Drew Fudenberg (MIT)

Jean has a great sense of humor and a ready smile. One of his favorite expressions is “plutot mourir,” which he has applied in jest to diverse activities such as ultimate Frisbee, certain branches of economics, and eating salad before the main course. Our families have kept in touch and have had dinner together regularly throughout the years, and Jean has said “plutot mourir” enough that our sons identify it with him. They have also commented that at our dinners Jean does not talk about work and seems quite relaxed and easy-going: despite Jean’s ability to concentrate for many  hours at a time, he is also able to stop working and enjoy himself. In addition to his love of tennis, he is a loyal son of Champagne, and unlikely to suffer from Keynes’ regret; he has also become a strong booster of Toulousain culture and cuisine. Jean and Nathalie have both always been very generous with their time and possessions.
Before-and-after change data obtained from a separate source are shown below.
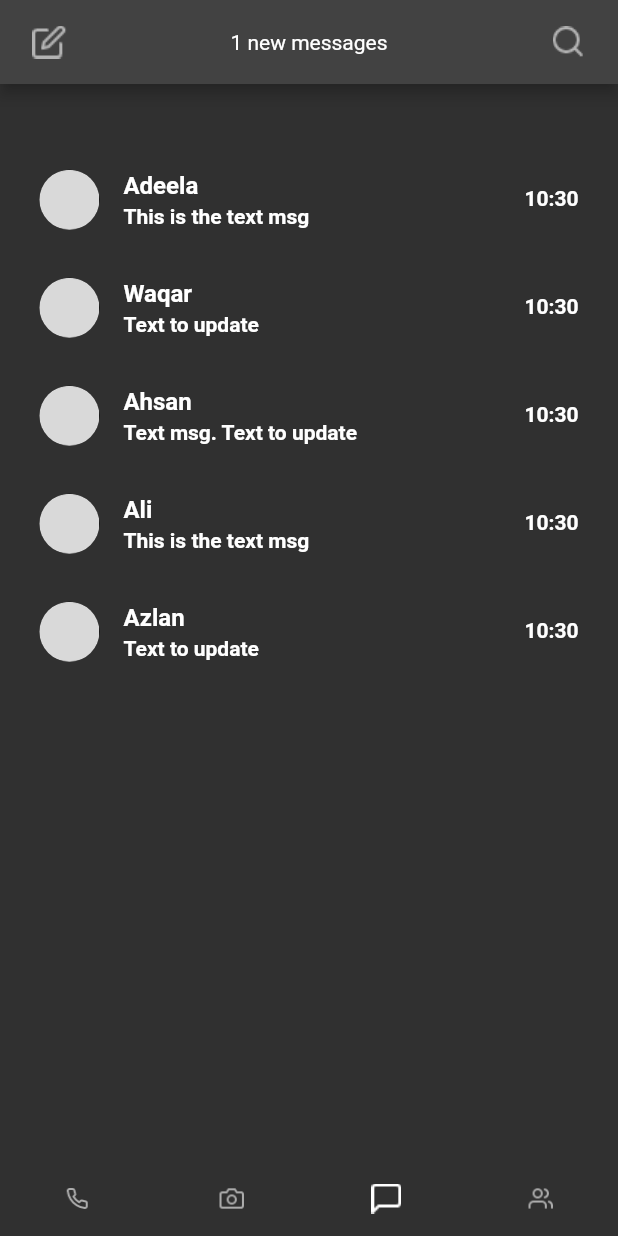
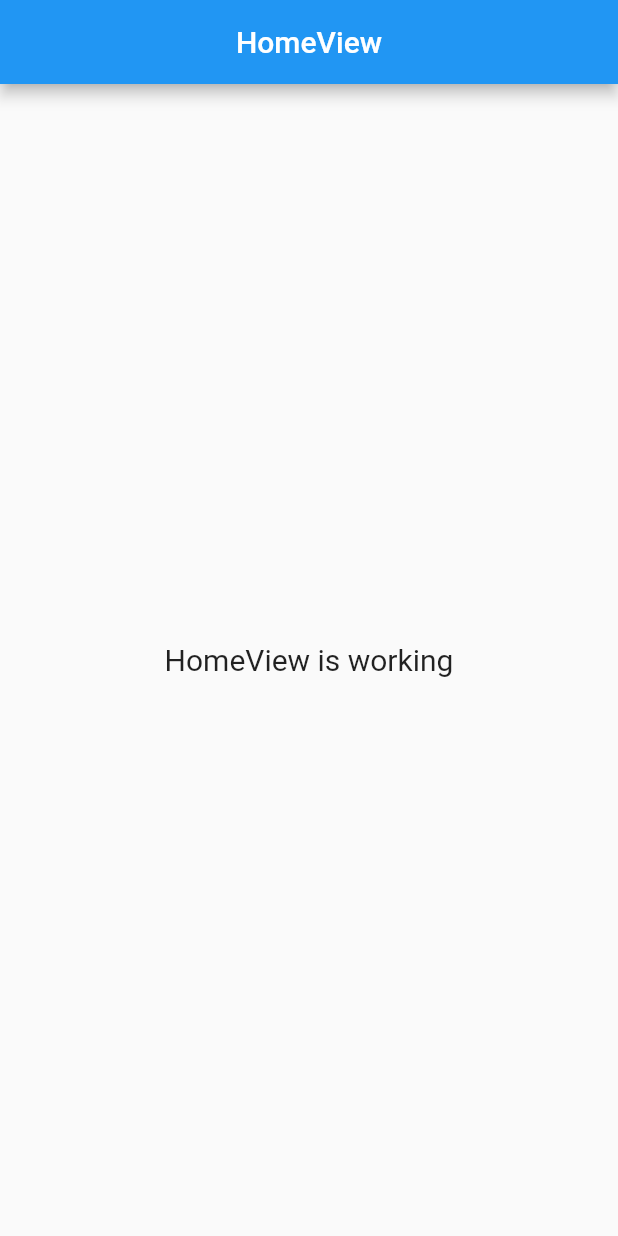
Before and after one commit to adeela8116/demoWithGetX, a Flutter app: the screen it shows after launch, on a phone screen of 412 x 824 dp. Run offline on Flutter 3.47's test engine with Material 2 defaults, Android fonts, the phone set to English and light mode, and no system bars; our stand-ins replace get.

```diff
--- /dev/null
+++ b/database.rules.json
@@ -0,0 +1,6 @@
+{
+  "rules": {
+    ".read": false,
+    ".write": false
+  }
+}
--- /dev/null
+++ b/firestore.indexes.json
@@ -0,0 +1,4 @@
+{
+  "indexes": [],
+  "fieldOverrides": []
+}
--- /dev/null
+++ b/lib/app/modules/home/controllers/home_controller.dart
@@ -0,0 +1,23 @@
+import 'package:get/get.dart';
+
+class HomeController extends GetxController {
+  //TODO: Implement HomeController
+
+  final count = 0.obs;
+  @override
+  void onInit() {
+    super.onInit();
+  }
+
+  @override
+  void onReady() {
+    super.onReady();
+  }
+
+  @override
+  void onClose() {
+    super.onClose();
+  }
+
+  void increment() => count.value++;
+}
--- /dev/null
+++ b/lib/app/modules/home/views/home_view.dart
@@ -0,0 +1,24 @@
+import 'package:flutter/material.dart';
+
+import 'package:get/get.dart';
+
+import '../controllers/home_controller.dart';
+
+class HomeView extends GetView<HomeController> {
+  const HomeView({Key? key}) : super(key: key);
+  @override
+  Widget build(BuildContext context) {
+    return Scaffold(
+      appBar: AppBar(
+        title: const Text('HomeView'),
+        centerTitle: true,
+      ),
+      body: Center(
+        child: Text(
+          'HomeView is working',
+          style: TextStyle(fontSize: 20),
+        ),
+      ),
+    );
+  }
+}
--- a/lib/bottomNavBar.dart
+++ /dev/null
@@ -1,29 +0,0 @@
-import 'package:flutter/material.dart';
-import 'package:get/get.dart';
-import 'main.dart';
-import 'next.dart';
-
-class BottomNavBar extends StatelessWidget {
-  const BottomNavBar({Key? key}) : super(key: key);
-
-  @override
-  Widget build(BuildContext context) {
-    return SafeArea(
-      child: Container(
-        height: 50,
-        child: Row(
-          mainAxisAlignment: MainAxisAlignment.spaceAround,
-          children: [
-            _widget("assets/images/call.png", Next()),
-            _widget("assets/images/cam.png", Next()),
-            _widget("assets/images/msg.png", MyApp()),
-            _widget("assets/images/grp.png", Next()),
-          ],
-        ),
-      ),
-    );
-  }
-  Widget _widget(var icon, var page){
-    return IconButton(onPressed: (){Get.to(page);}, iconSize: 50 ,icon: ImageIcon( AssetImage(icon), color: Color(0xFFFFFFFF)));
-  }
-}
--- a/lib/main.dart
+++ b/lib/main.dart
@@ -1,118 +1,15 @@
-import 'package:demoproject_with_get_x/bottomNavBar.dart';
-import 'package:demoproject_with_get_x/chat.dart';
-import 'package:intl/intl.dart';
 import 'package:flutter/material.dart';
+
 import 'package:get/get.dart';
+
+import 'app/routes/app_pages.dart';
 
 void main() {
   runApp(
-      GetMaterialApp(
-          home: const MyApp(),
-        theme: ThemeData(primarySwatch: Colors.blue),
-        themeMode: ThemeMode.dark,
-        debugShowCheckedModeBanner: false,
-        darkTheme: ThemeData.dark(),
-      )
+    GetMaterialApp(
+      title: "Application",
+      initialRoute: AppPages.INITIAL,
+      getPages: AppPages.routes,
+    ),
   );
 }
-class Controller extends GetxController{
-  var count = 1.obs;
-  increment() => count++;
-}
-class ListController extends GetxController{
-  final List<List<String>> _listViewData =[
-    ["1", "Adeela", "This is the text msg", "my.website.com"],
-    ["2", "Waqar", "Text to update", "my.website.com"],
-    ["3", "Ahsan", "Text msg. Text to update", "my.website.com"],
-    ["4", "Ali", "This is the text msg", "my.website.com"],
-    ["5", "Azlan", "Text to update", "my.website.com"],
-  ].obs;
-  addToList(List<String> list){
-    _listViewData.add(list);
-  }
-
-}
-
-class MyApp extends StatelessWidget {
-  const MyApp({Key? key}) : super(key: key);
-
-  @override
-  Widget build(context) {
-    final Controller c = Get.put(Controller());
-    final ListController l = Get.put(ListController());
-    ScrollController scrollController = ScrollController();
-
-
-    return Scaffold(
-        appBar: AppBar(
-          automaticallyImplyLeading: false,
-            actions: [
-                IconButton(
-                  icon: const ImageIcon( AssetImage("assets/images/edit.png"), color: Color(0xFFFFFFFF)),
-                  onPressed: (){},
-                  iconSize: 50,
-                ),
-              const Spacer(flex: 2),
-                Center(
-                  child: c.count > 0 ? Obx(() => Text("${c.count} new messages", style: const TextStyle( fontSize: 14),)) : const Text(""),
-                ),
-              const Spacer(flex: 2),
-                IconButton(
-                  icon: const ImageIcon( AssetImage("assets/images/search.png"), color: Color(0xFFFFFFFF)),
-                  onPressed: (){},
-                  iconSize: 50,
-                ),
-              ],
-        ),
-        body: SafeArea(
-          child: SingleChildScrollView(
-            child: Container(
-              height: Get.height,
-              width: Get.width,
-              padding: EdgeInsets.fromLTRB(Get.width/40, Get.height/20, Get.width/40, Get.height/20),
-              child: Column(
-                children: [
-                  Expanded(
-                    flex: 1,
-                    child: Container(
-                      height: 400,
-                      child: Scrollbar(
-                        child: ListView.builder(
-                          itemCount: l._listViewData.length,
-                          controller: scrollController,
-                          itemBuilder: (context, index) {
-                            return Row(
-                              children: [
-                                Expanded(
-                                  flex: 1,
-                                  child: ListTile(
-                                    onTap: () {
-                                      print("object: ${[l._listViewData[index][0],l._listViewData[index][1]]}");
-                                      Get.to(() => ChatPage(), arguments: [l._listViewData[index][0],l._listViewData[index][1]]);
-                                    },
-                                    trailing: Text(DateFormat('kk:mm').format(DateTime.now()),
-                                      style: const TextStyle(height: 1, fontStyle: FontStyle.normal, fontWeight: FontWeight.bold, color: Colors.white),),
-                                    leading: const CircleAvatar(backgroundImage: AssetImage('assets/images/ellipse.png'),),
-                                    title: Text(l._listViewData[index][1],
-                                      style: const TextStyle(height: 1, fontStyle: FontStyle.normal, fontWeight: FontWeight.bold, color: Colors.white),
-                                    ),
-                                    subtitle: Text(l._listViewData[index][2],
-                                      style: const TextStyle(height: 1, fontStyle: FontStyle.normal, fontWeight: FontWeight.bold, color: Colors.white),)
-                                  ),
-                                )
-                              ],
-                            );
-                          },
-                        ),
-                      ),
-                    ),
-                  ),
-                ],
-              ),
-            ),
-          )
-        ),
-      bottomNavigationBar: const BottomNavBar(),
-    );
-  }
-}
```
Also changed, not shown: lib/app/modules/home/bindings/home_binding.dart (added, +12 -0 lines), lib/app/routes/app_pages.dart (added, +20 -0 lines), lib/app/routes/app_routes.dart (added, +12 -0 lines), lib/chat.dart (deleted, +0 -212 lines), lib/next.dart (deleted, +0 -15 lines), pubspec.yaml (+14 -77 lines), pubspec.lock, 14 other files.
When I married Geneen, he let my inlaws stay in his Boston apartment. When my family came to Toulouse for spring term 1992 he picked us up at the airport and helped us move in.  Later Nathalie and Jean took us to their favorite local stores (such as Xavier) and Nathalie helped us negotiate Toulouse and the French systems. More recently they surprised me with a birthday party, which was an unexpected treat. I met Jean when we started graduate school at MIT. At that time my French was almost as good as his English and I could sometimes help provide translations, though he soon no longer needed  this help. I had planned to take a few waiver exams; Jean planned to take many more, because he wanted to finish the program in two years. He talked me into studying with him for additional waivers in econometrics and macro, and we managed to waive out of most of the first-year program. We went on to work together in many classes, most notably Eric Maskin’s game theory class and a subsequent reading group. Jean had already done some research as part of  his Master’s thesis with Roger Guisnerie, and his experience was a great asset as we shifted from criticizing other papers to writing new ones – both with the intellectual process and with what was then the all-too-physical process of “cut and paste.” Later on Jean suggested we should write a game theory text; as with the additional waiver exams, it wouldn’t have occurred to me to do that. I owe a lot to Jean’s fearlessness and vision.